To further represent that this is a deliberate practice, it can be determined that it is not only the colour pink or blue which represents whether a gift is for a boy or a girl. Differentiation of product through marketing also occurs through the use of texture, lines, shapes, patterns such as asymmetrical images to appeal to a boys ‘analytical mind’ and floral patters to represent a girls delicacy. However, here the issue is not with the use of a certain colour, font, pattern or placement of a product… instead it is about what we as a society associate with this representation and the pressures we place on children to grow into a certain mould.
Now you know – Next time you’re invited to a genderless baby shower. Pick up whatever you think a child would enjoy, irrespective of whether they are a ‘girl’, ‘boy’ or undetermined. Welcome them into the world as a human, not a construct.

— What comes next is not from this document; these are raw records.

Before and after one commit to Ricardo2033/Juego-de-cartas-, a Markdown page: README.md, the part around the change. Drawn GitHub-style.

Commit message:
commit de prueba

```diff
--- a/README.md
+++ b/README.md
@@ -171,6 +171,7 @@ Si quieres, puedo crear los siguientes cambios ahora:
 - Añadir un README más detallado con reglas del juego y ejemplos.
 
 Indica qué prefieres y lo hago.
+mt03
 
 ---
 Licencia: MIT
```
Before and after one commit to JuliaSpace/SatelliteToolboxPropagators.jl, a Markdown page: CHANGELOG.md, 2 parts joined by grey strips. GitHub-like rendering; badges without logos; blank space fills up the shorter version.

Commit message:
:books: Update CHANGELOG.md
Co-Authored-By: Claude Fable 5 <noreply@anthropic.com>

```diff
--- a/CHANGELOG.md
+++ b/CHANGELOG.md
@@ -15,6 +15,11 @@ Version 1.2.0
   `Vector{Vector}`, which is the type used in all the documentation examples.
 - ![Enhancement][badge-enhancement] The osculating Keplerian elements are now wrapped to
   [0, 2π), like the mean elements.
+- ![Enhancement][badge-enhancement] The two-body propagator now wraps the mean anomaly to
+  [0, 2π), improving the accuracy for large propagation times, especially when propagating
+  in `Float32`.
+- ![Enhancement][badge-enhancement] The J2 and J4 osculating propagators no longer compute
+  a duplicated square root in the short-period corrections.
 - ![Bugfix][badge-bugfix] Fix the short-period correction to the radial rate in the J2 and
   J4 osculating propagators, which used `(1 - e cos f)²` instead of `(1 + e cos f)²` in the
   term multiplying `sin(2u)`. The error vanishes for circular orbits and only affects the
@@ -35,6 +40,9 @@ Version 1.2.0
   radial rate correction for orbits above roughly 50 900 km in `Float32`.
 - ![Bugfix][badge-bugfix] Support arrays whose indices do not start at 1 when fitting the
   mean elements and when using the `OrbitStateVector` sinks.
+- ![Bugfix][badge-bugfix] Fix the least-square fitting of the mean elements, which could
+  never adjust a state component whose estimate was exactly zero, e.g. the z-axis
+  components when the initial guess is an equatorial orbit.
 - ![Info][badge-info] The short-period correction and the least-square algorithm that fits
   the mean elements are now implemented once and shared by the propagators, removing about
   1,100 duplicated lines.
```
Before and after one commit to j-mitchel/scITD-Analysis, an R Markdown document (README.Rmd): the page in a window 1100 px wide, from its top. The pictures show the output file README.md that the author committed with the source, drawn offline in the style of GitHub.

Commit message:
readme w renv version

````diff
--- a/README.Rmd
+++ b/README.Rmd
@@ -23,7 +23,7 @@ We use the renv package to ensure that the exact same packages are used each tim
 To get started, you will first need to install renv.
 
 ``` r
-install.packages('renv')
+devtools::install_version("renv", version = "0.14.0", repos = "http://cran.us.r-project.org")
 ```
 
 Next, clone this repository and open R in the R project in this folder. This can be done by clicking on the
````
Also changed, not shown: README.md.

Petition to Stop Gender Based Marketing and Toy Distribution :https://www.change.org/p/toy-retailers-in-uk-and-ireland-stop-promoting-toys-as-only-for-boys-or-only-for-girls-2